In the mid-1980s, Cathy Tauber and Patty Polinger, two LA-born childhood friends, decided to ditch their day jobs and start a video rental store. Their day jobs weren’t run of the mill pen pushing gigs either: Cathy was doing office/business management for Frank Zappa and Patty worked at MGM in International Theatrical Distribution.
But a dream is a dream and theirs became the ultimate video rental store called Vidiots, which opened in 1985 with an initial stock of just 800 very carefully selected VHS tapes. Nearly 28 years later (with a stock of over 40,000 titles), despite the threat from new fangled worlds of downloads/streaming and the Netflix queue, it’s still in business.
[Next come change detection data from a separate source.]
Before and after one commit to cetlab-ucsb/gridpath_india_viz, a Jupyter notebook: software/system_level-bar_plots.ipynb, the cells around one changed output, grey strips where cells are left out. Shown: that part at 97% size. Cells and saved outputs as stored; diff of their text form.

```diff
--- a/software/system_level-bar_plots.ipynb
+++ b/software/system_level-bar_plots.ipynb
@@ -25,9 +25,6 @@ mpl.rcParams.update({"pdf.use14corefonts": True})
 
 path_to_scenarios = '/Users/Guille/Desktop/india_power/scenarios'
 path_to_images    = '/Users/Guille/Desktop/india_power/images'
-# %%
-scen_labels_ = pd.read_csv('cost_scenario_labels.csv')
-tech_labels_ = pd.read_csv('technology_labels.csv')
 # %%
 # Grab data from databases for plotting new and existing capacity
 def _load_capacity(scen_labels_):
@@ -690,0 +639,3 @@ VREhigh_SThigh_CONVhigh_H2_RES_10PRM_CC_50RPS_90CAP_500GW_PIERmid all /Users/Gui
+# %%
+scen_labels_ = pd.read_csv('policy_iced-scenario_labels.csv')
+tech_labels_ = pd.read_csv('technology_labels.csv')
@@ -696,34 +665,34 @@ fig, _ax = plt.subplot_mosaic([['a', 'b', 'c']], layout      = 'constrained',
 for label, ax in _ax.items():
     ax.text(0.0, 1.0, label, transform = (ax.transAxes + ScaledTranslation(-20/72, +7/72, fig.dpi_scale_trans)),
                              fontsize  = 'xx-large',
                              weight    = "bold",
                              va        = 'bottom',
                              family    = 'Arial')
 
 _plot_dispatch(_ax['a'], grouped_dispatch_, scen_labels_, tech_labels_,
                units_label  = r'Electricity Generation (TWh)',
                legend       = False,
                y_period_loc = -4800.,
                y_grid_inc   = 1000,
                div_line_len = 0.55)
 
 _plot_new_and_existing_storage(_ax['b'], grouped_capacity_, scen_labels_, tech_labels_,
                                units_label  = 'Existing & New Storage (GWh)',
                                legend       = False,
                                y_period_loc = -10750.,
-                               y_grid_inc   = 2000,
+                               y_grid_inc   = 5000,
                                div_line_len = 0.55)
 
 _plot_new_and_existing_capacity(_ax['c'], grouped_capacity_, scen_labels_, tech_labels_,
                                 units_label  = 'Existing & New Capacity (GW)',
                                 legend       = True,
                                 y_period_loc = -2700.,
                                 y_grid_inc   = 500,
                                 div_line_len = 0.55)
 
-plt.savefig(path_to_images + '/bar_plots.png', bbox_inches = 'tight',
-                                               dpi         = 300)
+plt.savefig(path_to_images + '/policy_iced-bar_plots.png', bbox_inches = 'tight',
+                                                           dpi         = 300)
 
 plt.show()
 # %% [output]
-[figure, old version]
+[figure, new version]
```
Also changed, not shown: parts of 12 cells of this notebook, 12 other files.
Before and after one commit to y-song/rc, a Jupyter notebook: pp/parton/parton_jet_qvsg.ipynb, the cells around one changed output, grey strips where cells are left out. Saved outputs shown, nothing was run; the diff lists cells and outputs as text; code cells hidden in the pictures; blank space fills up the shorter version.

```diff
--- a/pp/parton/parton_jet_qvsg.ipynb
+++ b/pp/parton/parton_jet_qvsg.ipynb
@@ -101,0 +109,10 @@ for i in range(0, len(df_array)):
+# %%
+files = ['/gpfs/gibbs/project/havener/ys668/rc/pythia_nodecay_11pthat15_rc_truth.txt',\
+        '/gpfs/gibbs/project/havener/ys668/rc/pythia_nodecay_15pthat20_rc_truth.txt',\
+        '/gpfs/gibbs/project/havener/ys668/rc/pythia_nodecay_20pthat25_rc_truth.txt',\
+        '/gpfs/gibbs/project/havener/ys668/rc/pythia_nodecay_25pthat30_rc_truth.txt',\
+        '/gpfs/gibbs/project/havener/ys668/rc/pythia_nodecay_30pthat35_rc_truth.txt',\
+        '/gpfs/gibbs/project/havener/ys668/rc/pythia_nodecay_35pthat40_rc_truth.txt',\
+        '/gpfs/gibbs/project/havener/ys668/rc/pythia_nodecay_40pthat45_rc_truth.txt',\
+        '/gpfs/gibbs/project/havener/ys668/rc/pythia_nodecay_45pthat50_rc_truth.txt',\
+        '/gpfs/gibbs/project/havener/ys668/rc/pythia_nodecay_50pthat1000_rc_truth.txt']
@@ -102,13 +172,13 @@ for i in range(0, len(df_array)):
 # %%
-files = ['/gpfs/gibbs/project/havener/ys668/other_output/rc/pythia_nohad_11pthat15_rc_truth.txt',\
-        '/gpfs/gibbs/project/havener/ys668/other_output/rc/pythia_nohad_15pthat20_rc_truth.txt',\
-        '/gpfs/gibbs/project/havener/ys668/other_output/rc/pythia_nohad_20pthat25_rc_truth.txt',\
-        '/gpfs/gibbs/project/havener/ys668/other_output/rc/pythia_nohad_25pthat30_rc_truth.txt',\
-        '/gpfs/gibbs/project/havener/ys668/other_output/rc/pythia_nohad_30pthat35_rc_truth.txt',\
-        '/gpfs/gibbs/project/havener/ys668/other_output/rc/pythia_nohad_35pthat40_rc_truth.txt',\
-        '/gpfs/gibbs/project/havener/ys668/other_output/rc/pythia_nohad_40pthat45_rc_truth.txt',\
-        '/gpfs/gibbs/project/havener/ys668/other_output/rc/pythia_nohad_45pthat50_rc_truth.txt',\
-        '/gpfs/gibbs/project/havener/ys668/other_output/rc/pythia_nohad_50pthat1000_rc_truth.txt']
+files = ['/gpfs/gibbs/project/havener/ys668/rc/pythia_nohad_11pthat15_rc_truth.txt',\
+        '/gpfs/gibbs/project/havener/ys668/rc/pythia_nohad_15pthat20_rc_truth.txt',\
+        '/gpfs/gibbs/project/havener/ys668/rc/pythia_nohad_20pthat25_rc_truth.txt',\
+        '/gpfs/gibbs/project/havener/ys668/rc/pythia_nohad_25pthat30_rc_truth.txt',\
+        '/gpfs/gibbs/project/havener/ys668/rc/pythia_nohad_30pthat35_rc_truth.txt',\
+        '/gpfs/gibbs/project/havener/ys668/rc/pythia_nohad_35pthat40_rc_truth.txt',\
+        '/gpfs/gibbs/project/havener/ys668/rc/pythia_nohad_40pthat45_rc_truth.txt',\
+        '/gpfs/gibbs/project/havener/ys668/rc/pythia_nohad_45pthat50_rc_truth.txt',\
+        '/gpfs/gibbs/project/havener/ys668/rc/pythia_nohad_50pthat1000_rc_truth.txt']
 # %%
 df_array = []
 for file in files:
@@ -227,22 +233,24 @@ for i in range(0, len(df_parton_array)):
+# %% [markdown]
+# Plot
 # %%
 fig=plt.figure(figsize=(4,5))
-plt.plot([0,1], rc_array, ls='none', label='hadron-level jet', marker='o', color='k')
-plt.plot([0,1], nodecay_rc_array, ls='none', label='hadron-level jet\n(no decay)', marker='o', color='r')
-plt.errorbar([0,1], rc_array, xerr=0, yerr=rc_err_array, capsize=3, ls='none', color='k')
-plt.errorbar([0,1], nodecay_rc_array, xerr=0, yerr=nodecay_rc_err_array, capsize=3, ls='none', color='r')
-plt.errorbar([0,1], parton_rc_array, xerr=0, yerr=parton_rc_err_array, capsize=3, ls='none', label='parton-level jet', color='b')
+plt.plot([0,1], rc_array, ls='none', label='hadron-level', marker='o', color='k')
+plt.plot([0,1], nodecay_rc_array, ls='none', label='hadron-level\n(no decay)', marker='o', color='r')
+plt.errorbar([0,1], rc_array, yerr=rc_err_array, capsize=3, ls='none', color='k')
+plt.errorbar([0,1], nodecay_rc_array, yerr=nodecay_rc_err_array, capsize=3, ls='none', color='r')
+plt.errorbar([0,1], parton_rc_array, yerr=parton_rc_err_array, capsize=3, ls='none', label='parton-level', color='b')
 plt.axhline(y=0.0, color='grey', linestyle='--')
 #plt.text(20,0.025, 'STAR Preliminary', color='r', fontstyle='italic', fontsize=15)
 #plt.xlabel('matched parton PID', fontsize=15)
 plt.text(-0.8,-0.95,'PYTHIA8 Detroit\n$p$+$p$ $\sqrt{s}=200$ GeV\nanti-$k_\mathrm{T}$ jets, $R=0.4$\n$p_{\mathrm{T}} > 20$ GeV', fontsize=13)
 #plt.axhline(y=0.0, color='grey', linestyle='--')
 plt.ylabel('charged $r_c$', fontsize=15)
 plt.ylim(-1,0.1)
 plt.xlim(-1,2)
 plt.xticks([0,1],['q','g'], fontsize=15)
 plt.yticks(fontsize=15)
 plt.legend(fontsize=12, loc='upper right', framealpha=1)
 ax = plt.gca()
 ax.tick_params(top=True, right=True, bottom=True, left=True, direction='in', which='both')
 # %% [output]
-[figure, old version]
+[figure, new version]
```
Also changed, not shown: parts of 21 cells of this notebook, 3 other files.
That’s because if you love movies, you’re definitely a card-carrying member of Vidiots. From cult to vintage, foreign films, silents, TV binge-watching box sets and those mainstream romantic comedies that gave the rest of the world an idealized view of Meg Ryan, it’s all on Vidiots’ shelves. In fact, because they’ve outlasted the competition, and have deeply cool and vastly knowledgeable staff (many of whom are film-makers themselves), Vidiots is almost becoming (whisper it) Mainstream.
But this is a Company Town so the word mainstream is rather relative (the most requested/rented movie is still “Y Tu Mama Tambien” – with good reason). Hollywood production companies often send assistants to Vidiots to do research on a director’s back catalogue at short notice. Many celebrities have membership cards but this is a low-key place (in fact Keanu Reeves came in, removed his motorcycle helmet and no one recognized him at first so he had to show his drivers license like everyone else. But Keanu probably got a kick out of that.) And once Marlon Brando called to place an order. Yes, Vidiots is one groovy place to hang out.
There are also wonderful cineaste events: Callie Khouri did a talk after a screening of Thelma and Louise. Kenneth Anger and Alan Rudolph both did in-store appearances. (Just checking – you have seen Rudolph’s The Moderns – the sensual languid take on 1920s Americans in Paris, right? Rent it – Vidiots has copies.)
The next event at Vidiots is September 12th at 7:30pm for The Source Family, the counter-culture documentary about the experimental lifestyle choice group that ran the utopian 1970s Source Restaurant on Sunset Strip. After the screening there’s a Q&A with the director (and former “family” member) Jodi Wille.
If you need a cinematic reference (and you probably do if you have a Vidiots membership card), The Source Restaurant is the place where Woody Allen and Diane Keaton attempt to communicate over mashed yeast in Annie Hall.
You never know whom you’ll bump into at Vidiots. Many a lifelong friendship/romance/Hollywood producing partnership has started right about the place where Claire Denis’ films are shelved. Just saying.
Vidots is located at 302 Pico Blvd in Santa Monica. Get more on them here.